◆ YOUR GOAL ◆
Copy out the listing that follows in its entirety, keeping it exactly the same.

◆ RECORDS PROVIDED ◆
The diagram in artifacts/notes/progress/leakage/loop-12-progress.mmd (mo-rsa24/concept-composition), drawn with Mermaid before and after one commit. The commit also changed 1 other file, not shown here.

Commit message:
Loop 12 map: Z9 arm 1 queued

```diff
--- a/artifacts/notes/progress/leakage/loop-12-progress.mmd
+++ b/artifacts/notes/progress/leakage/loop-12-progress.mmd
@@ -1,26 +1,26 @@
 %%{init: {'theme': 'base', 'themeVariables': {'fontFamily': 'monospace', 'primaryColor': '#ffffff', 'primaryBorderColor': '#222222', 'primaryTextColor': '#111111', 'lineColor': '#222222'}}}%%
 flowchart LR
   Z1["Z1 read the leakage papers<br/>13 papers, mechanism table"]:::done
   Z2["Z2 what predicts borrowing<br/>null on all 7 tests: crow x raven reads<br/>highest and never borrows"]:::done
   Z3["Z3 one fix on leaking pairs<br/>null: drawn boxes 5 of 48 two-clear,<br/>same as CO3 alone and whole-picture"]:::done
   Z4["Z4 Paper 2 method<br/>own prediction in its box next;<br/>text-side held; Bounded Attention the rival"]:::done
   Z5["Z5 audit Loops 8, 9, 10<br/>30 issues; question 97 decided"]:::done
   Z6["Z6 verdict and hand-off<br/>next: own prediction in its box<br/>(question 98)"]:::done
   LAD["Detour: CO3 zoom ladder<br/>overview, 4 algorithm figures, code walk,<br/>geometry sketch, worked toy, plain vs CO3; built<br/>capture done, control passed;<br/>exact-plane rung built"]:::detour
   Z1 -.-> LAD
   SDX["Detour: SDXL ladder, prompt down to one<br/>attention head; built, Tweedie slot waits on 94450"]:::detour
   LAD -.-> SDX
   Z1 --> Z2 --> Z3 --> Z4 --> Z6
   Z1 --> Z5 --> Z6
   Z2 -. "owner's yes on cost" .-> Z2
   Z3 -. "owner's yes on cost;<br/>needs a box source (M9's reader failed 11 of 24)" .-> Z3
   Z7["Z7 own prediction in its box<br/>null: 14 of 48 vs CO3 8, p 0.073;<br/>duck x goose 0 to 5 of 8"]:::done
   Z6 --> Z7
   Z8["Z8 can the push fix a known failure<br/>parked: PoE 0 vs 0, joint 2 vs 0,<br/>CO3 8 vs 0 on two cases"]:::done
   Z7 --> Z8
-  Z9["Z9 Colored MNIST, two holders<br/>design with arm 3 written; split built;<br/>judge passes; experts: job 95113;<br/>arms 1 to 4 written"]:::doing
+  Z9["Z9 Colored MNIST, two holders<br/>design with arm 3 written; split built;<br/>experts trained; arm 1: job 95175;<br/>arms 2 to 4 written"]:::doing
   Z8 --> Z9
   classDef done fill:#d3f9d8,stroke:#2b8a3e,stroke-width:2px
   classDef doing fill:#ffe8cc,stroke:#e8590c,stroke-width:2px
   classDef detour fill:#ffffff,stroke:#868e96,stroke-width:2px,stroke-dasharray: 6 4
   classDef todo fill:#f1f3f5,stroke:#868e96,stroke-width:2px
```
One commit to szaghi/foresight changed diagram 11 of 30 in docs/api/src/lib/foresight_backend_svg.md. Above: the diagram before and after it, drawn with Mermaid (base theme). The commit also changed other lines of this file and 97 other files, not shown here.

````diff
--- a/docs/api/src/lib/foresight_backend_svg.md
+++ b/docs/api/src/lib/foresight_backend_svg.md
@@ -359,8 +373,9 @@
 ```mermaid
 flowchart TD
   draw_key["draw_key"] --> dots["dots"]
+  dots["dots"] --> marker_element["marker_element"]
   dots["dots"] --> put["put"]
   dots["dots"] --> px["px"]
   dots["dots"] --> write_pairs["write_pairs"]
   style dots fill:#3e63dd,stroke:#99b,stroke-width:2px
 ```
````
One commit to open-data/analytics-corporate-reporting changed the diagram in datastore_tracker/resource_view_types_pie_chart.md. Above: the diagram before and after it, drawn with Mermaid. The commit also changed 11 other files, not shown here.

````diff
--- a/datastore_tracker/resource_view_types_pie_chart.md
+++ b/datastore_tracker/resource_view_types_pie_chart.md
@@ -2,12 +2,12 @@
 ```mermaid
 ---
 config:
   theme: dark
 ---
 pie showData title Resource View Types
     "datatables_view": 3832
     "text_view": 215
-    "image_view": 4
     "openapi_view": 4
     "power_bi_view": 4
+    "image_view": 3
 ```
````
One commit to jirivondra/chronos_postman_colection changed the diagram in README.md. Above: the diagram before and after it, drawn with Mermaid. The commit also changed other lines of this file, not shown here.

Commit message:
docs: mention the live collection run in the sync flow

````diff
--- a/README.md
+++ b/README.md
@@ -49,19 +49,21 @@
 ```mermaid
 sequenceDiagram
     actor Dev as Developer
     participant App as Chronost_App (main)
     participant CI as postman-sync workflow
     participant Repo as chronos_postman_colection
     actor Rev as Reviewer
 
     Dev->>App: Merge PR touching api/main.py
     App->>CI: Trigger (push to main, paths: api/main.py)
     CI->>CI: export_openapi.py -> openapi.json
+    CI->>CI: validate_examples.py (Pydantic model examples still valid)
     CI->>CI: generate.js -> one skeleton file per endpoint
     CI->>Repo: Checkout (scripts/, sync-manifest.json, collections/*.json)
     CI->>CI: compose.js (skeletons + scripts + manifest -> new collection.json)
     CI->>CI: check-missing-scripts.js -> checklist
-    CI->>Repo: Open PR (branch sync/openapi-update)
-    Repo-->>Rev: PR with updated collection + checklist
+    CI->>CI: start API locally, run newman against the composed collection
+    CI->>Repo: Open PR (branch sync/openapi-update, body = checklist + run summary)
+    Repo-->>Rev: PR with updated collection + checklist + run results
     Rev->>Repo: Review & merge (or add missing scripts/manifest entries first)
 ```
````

◆ SOLVED EXERCISE ◆
The diagram in artifacts/notes/progress/leakage/loop-12-progress.mmd (mo-rsa24/concept-composition), drawn with Mermaid before and after one commit. The commit also changed 1 other file, not shown here.

Commit message:
Loop 12 map: Z9 arm 1 queued

```diff
--- a/artifacts/notes/progress/leakage/loop-12-progress.mmd
+++ b/artifacts/notes/progress/leakage/loop-12-progress.mmd
@@ -1,26 +1,26 @@
 %%{init: {'theme': 'base', 'themeVariables': {'fontFamily': 'monospace', 'primaryColor': '#ffffff', 'primaryBorderColor': '#222222', 'primaryTextColor': '#111111', 'lineColor': '#222222'}}}%%
 flowchart LR
   Z1["Z1 read the leakage papers<br/>13 papers, mechanism table"]:::done
   Z2["Z2 what predicts borrowing<br/>null on all 7 tests: crow x raven reads<br/>highest and never borrows"]:::done
   Z3["Z3 one fix on leaking pairs<br/>null: drawn boxes 5 of 48 two-clear,<br/>same as CO3 alone and whole-picture"]:::done
   Z4["Z4 Paper 2 method<br/>own prediction in its box next;<br/>text-side held; Bounded Attention the rival"]:::done
   Z5["Z5 audit Loops 8, 9, 10<br/>30 issues; question 97 decided"]:::done
   Z6["Z6 verdict and hand-off<br/>next: own prediction in its box<br/>(question 98)"]:::done
   LAD["Detour: CO3 zoom ladder<br/>overview, 4 algorithm figures, code walk,<br/>geometry sketch, worked toy, plain vs CO3; built<br/>capture done, control passed;<br/>exact-plane rung built"]:::detour
   Z1 -.-> LAD
   SDX["Detour: SDXL ladder, prompt down to one<br/>attention head; built, Tweedie slot waits on 94450"]:::detour
   LAD -.-> SDX
   Z1 --> Z2 --> Z3 --> Z4 --> Z6
   Z1 --> Z5 --> Z6
   Z2 -. "owner's yes on cost" .-> Z2
   Z3 -. "owner's yes on cost;<br/>needs a box source (M9's reader failed 11 of 24)" .-> Z3
   Z7["Z7 own prediction in its box<br/>null: 14 of 48 vs CO3 8, p 0.073;<br/>duck x goose 0 to 5 of 8"]:::done
   Z6 --> Z7
   Z8["Z8 can the push fix a known failure<br/>parked: PoE 0 vs 0, joint 2 vs 0,<br/>CO3 8 vs 0 on two cases"]:::done
   Z7 --> Z8
-  Z9["Z9 Colored MNIST, two holders<br/>design with arm 3 written; split built;<br/>judge passes; experts: job 95113;<br/>arms 1 to 4 written"]:::doing
+  Z9["Z9 Colored MNIST, two holders<br/>design with arm 3 written; split built;<br/>experts trained; arm 1: job 95175;<br/>arms 2 to 4 written"]:::doing
   Z8 --> Z9
   classDef done fill:#d3f9d8,stroke:#2b8a3e,stroke-width:2px
   classDef doing fill:#ffe8cc,stroke:#e8590c,stroke-width:2px
   classDef detour fill:#ffffff,stroke:#868e96,stroke-width:2px,stroke-dasharray: 6 4
   classDef todo fill:#f1f3f5,stroke:#868e96,stroke-width:2px
```
One commit to szaghi/foresight changed diagram 11 of 30 in docs/api/src/lib/foresight_backend_svg.md. Above: the diagram before and after it, drawn with Mermaid (base theme). The commit also changed other lines of this file and 97 other files, not shown here.

````diff
--- a/docs/api/src/lib/foresight_backend_svg.md
+++ b/docs/api/src/lib/foresight_backend_svg.md
@@ -359,8 +373,9 @@
 ```mermaid
 flowchart TD
   draw_key["draw_key"] --> dots["dots"]
+  dots["dots"] --> marker_element["marker_element"]
   dots["dots"] --> put["put"]
   dots["dots"] --> px["px"]
   dots["dots"] --> write_pairs["write_pairs"]
   style dots fill:#3e63dd,stroke:#99b,stroke-width:2px
 ```
````
One commit to open-data/analytics-corporate-reporting changed the diagram in datastore_tracker/resource_view_types_pie_chart.md. Above: the diagram before and after it, drawn with Mermaid. The commit also changed 11 other files, not shown here.

````diff
--- a/datastore_tracker/resource_view_types_pie_chart.md
+++ b/datastore_tracker/resource_view_types_pie_chart.md
@@ -2,12 +2,12 @@
 ```mermaid
 ---
 config:
   theme: dark
 ---
 pie showData title Resource View Types
     "datatables_view": 3832
     "text_view": 215
-    "image_view": 4
     "openapi_view": 4
     "power_bi_view": 4
+    "image_view": 3
 ```
````
One commit to jirivondra/chronos_postman_colection changed the diagram in README.md. Above: the diagram before and after it, drawn with Mermaid. The commit also changed other lines of this file, not shown here.

Commit message:
docs: mention the live collection run in the sync flow

````diff
--- a/README.md
+++ b/README.md
@@ -49,19 +49,21 @@
 ```mermaid
 sequenceDiagram
     actor Dev as Developer
     participant App as Chronost_App (main)
     participant CI as postman-sync workflow
     participant Repo as chronos_postman_colection
     actor Rev as Reviewer
 
     Dev->>App: Merge PR touching api/main.py
     App->>CI: Trigger (push to main, paths: api/main.py)
     CI->>CI: export_openapi.py -> openapi.json
+    CI->>CI: validate_examples.py (Pydantic model examples still valid)
     CI->>CI: generate.js -> one skeleton file per endpoint
     CI->>Repo: Checkout (scripts/, sync-manifest.json, collections/*.json)
     CI->>CI: compose.js (skeletons + scripts + manifest -> new collection.json)
     CI->>CI: check-missing-scripts.js -> checklist
-    CI->>Repo: Open PR (branch sync/openapi-update)
-    Repo-->>Rev: PR with updated collection + checklist
+    CI->>CI: start API locally, run newman against the composed collection
+    CI->>Repo: Open PR (branch sync/openapi-update, body = checklist + run summary)
+    Repo-->>Rev: PR with updated collection + checklist + run results
     Rev->>Repo: Review & merge (or add missing scripts/manifest entries first)
 ```
````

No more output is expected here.